*** Provided data ***

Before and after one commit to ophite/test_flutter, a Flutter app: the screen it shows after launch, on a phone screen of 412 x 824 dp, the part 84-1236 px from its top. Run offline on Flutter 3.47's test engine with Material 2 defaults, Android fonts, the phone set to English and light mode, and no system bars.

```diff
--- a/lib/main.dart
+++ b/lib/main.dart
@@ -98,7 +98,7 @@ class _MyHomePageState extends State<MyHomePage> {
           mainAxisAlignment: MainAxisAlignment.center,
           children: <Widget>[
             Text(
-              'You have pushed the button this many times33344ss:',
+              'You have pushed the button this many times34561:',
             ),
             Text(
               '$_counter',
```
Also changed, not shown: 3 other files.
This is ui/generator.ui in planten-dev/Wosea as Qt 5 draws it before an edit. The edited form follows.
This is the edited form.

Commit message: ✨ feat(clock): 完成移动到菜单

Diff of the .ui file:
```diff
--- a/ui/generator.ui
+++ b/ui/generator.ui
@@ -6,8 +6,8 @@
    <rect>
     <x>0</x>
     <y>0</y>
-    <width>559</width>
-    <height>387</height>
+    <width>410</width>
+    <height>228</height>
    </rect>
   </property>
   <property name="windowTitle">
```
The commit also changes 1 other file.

*** End of Provided data ***
*** Provided data ***

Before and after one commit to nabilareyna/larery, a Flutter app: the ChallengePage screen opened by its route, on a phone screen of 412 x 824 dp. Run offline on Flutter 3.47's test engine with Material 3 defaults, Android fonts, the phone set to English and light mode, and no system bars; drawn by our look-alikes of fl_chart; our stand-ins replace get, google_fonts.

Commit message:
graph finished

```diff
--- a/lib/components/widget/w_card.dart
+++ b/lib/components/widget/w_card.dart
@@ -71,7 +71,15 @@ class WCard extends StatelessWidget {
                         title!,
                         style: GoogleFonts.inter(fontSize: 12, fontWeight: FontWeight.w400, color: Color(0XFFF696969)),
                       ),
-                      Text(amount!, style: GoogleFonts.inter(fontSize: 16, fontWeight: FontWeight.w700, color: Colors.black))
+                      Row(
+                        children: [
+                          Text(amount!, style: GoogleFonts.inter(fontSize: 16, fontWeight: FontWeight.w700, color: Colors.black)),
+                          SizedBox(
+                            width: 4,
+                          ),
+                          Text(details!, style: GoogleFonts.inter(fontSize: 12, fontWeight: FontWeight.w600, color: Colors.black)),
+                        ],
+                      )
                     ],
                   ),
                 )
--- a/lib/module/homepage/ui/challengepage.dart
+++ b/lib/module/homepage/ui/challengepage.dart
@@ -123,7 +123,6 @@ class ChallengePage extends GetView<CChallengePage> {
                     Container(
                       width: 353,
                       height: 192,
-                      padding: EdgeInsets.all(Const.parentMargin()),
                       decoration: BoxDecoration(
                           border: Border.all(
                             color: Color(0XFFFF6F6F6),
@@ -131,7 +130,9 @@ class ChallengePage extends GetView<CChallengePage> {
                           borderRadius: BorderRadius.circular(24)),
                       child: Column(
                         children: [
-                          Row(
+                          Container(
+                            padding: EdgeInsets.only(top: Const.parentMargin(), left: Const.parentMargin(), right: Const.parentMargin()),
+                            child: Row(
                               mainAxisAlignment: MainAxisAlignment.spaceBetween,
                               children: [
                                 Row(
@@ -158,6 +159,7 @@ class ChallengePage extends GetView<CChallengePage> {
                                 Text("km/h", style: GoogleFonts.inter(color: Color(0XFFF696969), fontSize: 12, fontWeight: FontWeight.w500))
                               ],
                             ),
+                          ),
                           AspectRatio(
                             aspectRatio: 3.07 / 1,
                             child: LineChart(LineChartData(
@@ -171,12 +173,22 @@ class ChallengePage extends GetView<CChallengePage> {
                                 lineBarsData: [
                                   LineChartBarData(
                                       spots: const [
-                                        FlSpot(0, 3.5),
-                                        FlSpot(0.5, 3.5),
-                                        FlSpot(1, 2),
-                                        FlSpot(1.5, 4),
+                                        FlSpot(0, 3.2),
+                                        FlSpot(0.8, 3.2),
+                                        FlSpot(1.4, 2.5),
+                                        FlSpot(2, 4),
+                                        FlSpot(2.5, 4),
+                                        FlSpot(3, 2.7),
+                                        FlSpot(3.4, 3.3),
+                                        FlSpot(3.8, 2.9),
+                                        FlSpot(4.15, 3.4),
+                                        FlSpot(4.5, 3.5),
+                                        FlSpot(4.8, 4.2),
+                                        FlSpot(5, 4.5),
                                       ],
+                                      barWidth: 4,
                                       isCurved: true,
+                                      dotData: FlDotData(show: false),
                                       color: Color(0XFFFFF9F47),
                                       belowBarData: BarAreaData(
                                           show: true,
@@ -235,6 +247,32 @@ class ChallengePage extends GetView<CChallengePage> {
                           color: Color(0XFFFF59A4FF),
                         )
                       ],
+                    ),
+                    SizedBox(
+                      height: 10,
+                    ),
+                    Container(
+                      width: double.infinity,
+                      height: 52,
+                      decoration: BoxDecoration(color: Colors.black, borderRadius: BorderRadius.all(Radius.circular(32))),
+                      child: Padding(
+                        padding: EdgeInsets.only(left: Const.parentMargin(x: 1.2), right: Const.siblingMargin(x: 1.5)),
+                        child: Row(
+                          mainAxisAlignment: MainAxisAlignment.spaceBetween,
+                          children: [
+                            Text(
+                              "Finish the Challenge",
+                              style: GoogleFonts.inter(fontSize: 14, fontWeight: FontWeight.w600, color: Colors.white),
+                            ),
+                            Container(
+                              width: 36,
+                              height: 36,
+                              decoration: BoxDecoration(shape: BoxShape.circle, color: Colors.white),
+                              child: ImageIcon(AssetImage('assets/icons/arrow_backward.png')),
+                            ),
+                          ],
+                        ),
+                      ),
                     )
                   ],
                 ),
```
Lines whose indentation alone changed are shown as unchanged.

*** End of Provided data ***
*** Provided data ***

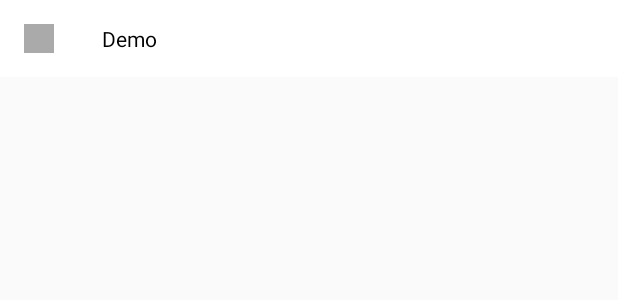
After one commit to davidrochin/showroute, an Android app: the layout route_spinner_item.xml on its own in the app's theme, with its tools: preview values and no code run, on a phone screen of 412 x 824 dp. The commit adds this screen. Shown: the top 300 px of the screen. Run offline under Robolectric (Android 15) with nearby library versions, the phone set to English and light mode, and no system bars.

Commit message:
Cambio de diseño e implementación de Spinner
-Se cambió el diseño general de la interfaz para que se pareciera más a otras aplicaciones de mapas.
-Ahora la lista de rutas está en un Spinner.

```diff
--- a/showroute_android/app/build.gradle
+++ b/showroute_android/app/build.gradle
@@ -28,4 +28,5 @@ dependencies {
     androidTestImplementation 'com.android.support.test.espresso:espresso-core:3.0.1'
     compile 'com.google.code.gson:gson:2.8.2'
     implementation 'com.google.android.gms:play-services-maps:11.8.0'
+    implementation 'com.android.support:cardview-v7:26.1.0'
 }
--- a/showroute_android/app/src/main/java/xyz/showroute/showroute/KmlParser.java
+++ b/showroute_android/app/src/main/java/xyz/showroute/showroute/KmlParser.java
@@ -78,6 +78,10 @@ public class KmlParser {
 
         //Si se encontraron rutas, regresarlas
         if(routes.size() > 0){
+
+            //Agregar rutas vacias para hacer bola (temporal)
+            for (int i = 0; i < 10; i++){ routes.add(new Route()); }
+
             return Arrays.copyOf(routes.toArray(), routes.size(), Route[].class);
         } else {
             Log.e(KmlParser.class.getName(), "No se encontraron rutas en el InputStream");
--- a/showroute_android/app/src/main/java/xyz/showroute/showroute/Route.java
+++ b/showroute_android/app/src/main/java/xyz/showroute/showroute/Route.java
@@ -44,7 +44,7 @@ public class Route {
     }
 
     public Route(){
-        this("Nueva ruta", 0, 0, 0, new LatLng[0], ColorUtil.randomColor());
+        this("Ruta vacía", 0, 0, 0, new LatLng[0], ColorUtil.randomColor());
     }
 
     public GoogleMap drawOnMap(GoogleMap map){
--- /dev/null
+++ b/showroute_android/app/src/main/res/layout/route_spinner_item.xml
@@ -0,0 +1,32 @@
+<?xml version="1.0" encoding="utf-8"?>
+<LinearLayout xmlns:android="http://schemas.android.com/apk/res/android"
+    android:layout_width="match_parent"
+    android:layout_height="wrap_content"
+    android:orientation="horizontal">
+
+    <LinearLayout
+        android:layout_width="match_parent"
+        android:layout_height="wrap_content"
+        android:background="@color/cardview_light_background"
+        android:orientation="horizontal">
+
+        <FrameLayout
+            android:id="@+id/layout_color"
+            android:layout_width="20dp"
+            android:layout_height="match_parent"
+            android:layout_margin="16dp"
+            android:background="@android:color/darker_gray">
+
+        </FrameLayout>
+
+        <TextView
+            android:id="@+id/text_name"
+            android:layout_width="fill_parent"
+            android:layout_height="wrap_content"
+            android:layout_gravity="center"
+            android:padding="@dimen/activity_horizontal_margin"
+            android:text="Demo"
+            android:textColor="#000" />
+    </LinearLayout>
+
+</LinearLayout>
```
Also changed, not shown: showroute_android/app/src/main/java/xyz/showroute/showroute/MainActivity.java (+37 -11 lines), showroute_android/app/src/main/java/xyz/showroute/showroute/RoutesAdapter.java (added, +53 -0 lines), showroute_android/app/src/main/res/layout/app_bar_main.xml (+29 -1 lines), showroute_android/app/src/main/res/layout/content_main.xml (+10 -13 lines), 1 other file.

*** End of Provided data ***

(Work item) What lines of the material above hold the string "GetView"? Please copy them.

(Answer area)
@@ -123,7 +123,6 @@ class ChallengePage extends GetView<CChallengePage> {
@@ -131,7 +130,9 @@ class ChallengePage extends GetView<CChallengePage> {
@@ -158,6 +159,7 @@ class ChallengePage extends GetView<CChallengePage> {
@@ -171,12 +173,22 @@ class ChallengePage extends GetView<CChallengePage> {
@@ -235,6 +247,32 @@ class ChallengePage extends GetView<CChallengePage> {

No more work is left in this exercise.